* [Before-and-after change records]
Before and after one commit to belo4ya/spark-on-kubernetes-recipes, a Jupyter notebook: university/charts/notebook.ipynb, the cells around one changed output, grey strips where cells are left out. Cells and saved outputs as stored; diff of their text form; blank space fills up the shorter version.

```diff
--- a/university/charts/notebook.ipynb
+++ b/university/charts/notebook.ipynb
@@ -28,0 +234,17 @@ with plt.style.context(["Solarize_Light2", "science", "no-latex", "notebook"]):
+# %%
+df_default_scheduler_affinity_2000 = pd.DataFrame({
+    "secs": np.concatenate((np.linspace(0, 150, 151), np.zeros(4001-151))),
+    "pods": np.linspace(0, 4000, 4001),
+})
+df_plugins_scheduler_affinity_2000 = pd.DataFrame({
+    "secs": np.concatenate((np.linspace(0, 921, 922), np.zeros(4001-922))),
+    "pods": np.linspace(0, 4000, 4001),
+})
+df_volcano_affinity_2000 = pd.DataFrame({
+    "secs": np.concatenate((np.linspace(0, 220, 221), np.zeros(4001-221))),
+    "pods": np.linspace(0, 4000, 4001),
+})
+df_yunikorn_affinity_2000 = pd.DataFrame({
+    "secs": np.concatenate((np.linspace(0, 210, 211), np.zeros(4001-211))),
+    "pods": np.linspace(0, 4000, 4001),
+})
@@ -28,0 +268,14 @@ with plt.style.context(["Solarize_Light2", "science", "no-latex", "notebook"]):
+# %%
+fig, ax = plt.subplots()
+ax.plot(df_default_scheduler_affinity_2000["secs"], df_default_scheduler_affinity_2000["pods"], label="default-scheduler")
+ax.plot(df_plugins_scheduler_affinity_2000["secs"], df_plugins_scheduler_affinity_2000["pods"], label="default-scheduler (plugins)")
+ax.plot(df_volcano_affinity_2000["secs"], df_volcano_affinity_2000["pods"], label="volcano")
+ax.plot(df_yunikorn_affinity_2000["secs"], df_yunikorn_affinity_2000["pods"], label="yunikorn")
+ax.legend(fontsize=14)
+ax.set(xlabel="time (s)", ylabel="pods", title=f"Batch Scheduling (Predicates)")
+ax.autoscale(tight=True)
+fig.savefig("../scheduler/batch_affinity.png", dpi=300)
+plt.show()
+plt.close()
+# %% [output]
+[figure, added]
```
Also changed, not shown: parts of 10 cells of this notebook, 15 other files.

* * *

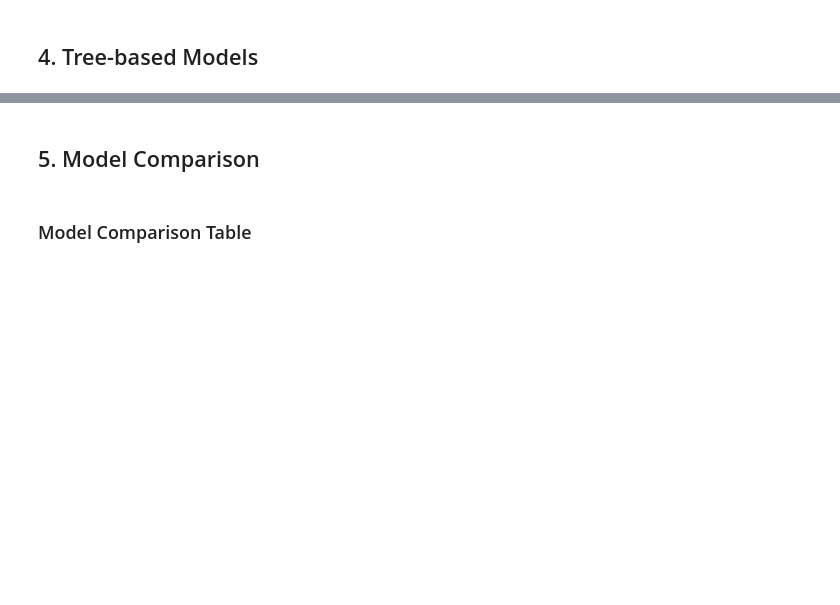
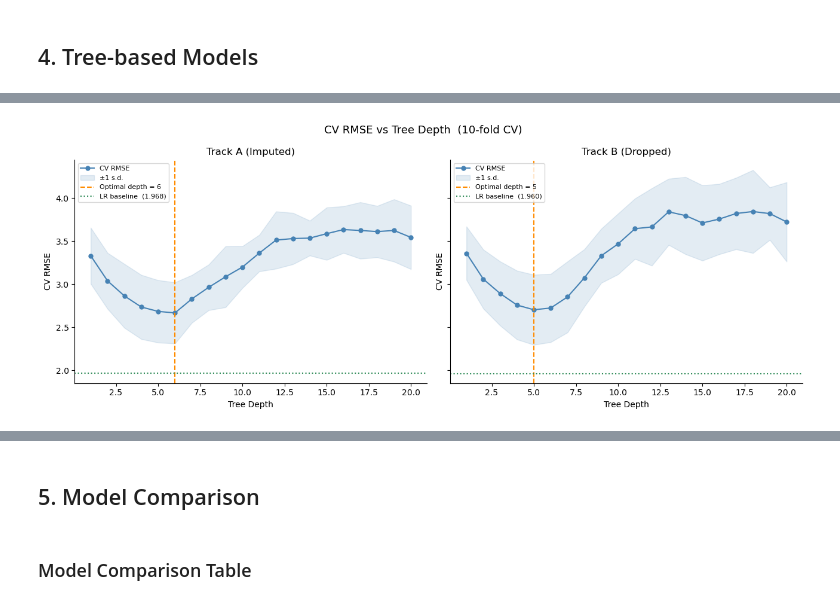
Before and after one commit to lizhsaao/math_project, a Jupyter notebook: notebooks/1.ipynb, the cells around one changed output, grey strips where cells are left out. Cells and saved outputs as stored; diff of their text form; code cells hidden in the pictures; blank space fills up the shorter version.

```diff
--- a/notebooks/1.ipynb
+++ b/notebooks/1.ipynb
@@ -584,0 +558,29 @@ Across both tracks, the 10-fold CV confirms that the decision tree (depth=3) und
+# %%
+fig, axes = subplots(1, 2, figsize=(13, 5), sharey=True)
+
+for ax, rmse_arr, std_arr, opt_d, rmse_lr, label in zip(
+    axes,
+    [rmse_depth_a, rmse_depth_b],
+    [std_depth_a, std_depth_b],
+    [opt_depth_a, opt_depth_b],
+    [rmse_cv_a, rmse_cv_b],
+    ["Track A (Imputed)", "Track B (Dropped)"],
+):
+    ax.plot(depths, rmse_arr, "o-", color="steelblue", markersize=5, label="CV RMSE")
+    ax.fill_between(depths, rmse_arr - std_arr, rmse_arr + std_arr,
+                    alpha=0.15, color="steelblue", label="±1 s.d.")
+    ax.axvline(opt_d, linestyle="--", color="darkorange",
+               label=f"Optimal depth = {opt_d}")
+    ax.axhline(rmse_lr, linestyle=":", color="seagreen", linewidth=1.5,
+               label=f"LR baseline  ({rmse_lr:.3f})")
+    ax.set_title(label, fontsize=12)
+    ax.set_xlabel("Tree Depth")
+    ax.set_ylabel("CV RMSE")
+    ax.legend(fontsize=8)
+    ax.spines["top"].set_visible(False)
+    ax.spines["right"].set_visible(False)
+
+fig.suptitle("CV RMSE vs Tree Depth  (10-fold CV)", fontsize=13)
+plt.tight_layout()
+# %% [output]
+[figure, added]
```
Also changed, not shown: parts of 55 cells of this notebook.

* * *

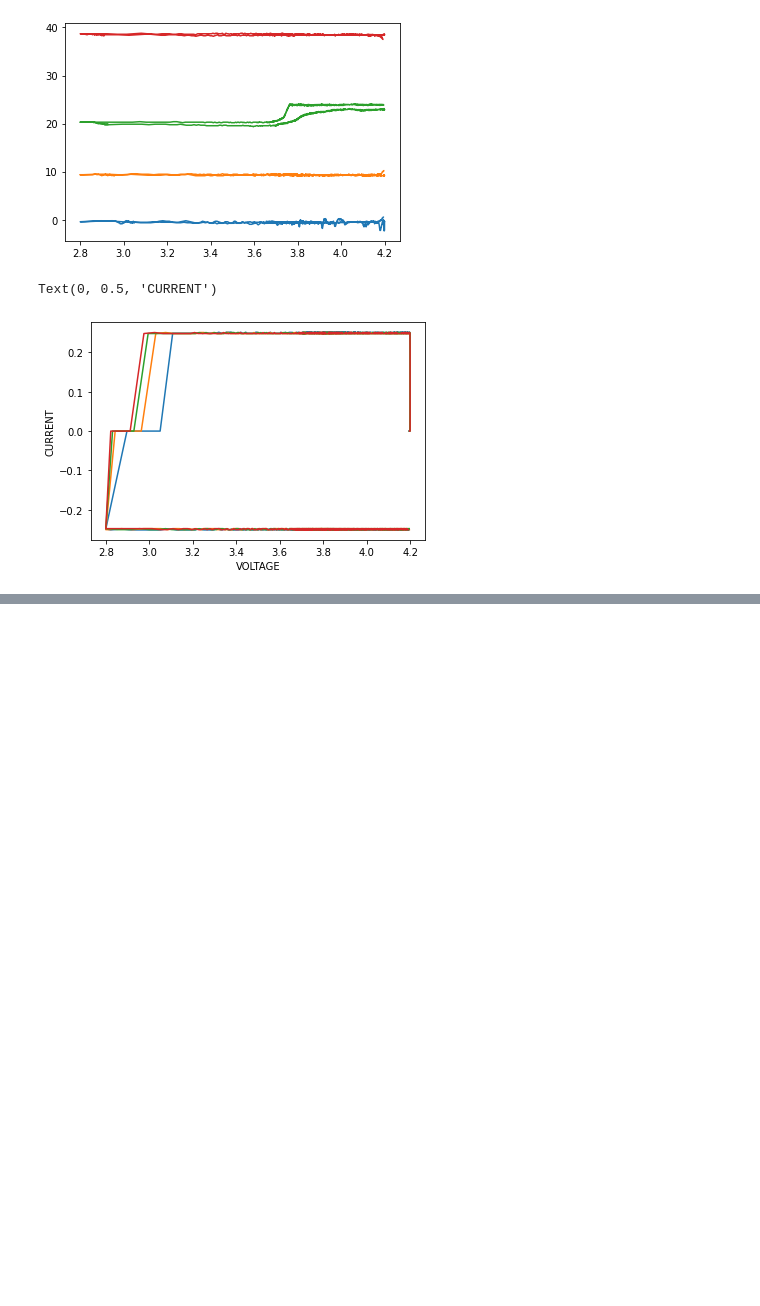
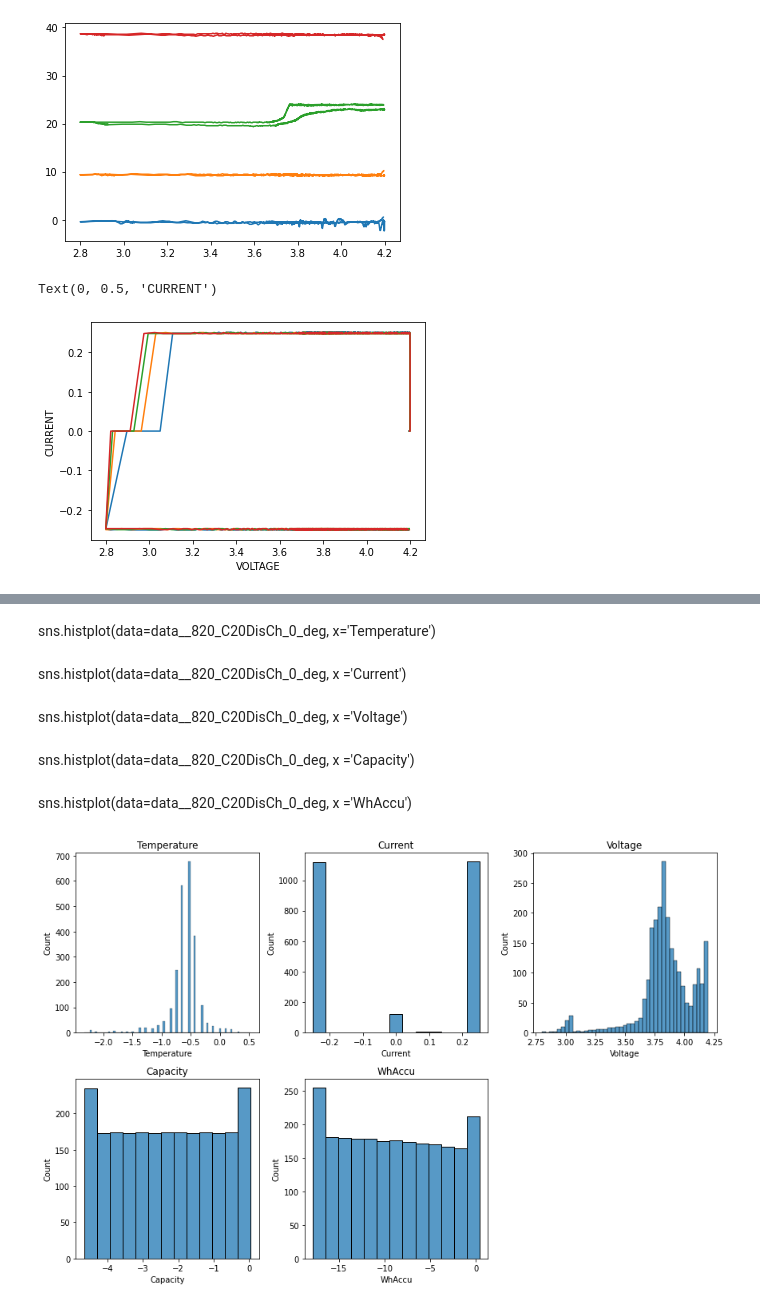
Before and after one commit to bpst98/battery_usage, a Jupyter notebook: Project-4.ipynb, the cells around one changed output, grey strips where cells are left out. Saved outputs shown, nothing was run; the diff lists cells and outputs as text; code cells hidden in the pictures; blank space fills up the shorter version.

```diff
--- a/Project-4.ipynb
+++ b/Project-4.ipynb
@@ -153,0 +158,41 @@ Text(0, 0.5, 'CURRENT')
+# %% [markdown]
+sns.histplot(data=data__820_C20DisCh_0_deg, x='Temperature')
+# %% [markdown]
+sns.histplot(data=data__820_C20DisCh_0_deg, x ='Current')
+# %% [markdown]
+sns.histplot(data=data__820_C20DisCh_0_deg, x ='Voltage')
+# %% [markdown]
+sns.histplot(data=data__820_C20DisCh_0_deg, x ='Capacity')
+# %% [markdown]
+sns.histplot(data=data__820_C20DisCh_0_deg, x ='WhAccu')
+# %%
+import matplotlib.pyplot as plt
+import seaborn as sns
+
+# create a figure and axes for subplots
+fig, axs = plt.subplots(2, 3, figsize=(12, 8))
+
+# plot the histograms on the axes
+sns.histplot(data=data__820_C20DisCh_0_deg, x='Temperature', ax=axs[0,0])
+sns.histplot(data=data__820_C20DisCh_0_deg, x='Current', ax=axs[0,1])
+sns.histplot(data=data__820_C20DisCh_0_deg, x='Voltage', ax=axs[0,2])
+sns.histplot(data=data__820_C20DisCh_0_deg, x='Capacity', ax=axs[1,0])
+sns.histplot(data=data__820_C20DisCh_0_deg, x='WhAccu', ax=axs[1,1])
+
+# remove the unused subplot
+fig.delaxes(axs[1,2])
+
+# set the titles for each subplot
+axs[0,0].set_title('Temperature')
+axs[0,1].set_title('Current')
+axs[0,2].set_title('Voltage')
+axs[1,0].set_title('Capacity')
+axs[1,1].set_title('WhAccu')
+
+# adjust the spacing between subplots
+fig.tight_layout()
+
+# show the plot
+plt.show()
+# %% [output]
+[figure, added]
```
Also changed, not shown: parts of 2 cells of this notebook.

* [Problem to solve]
Among the lines above, return those that contain the string "Also".

* [Task result]
Also changed, not shown: parts of 10 cells of this notebook, 15 other files.
Also changed, not shown: parts of 55 cells of this notebook.
Also changed, not shown: parts of 2 cells of this notebook.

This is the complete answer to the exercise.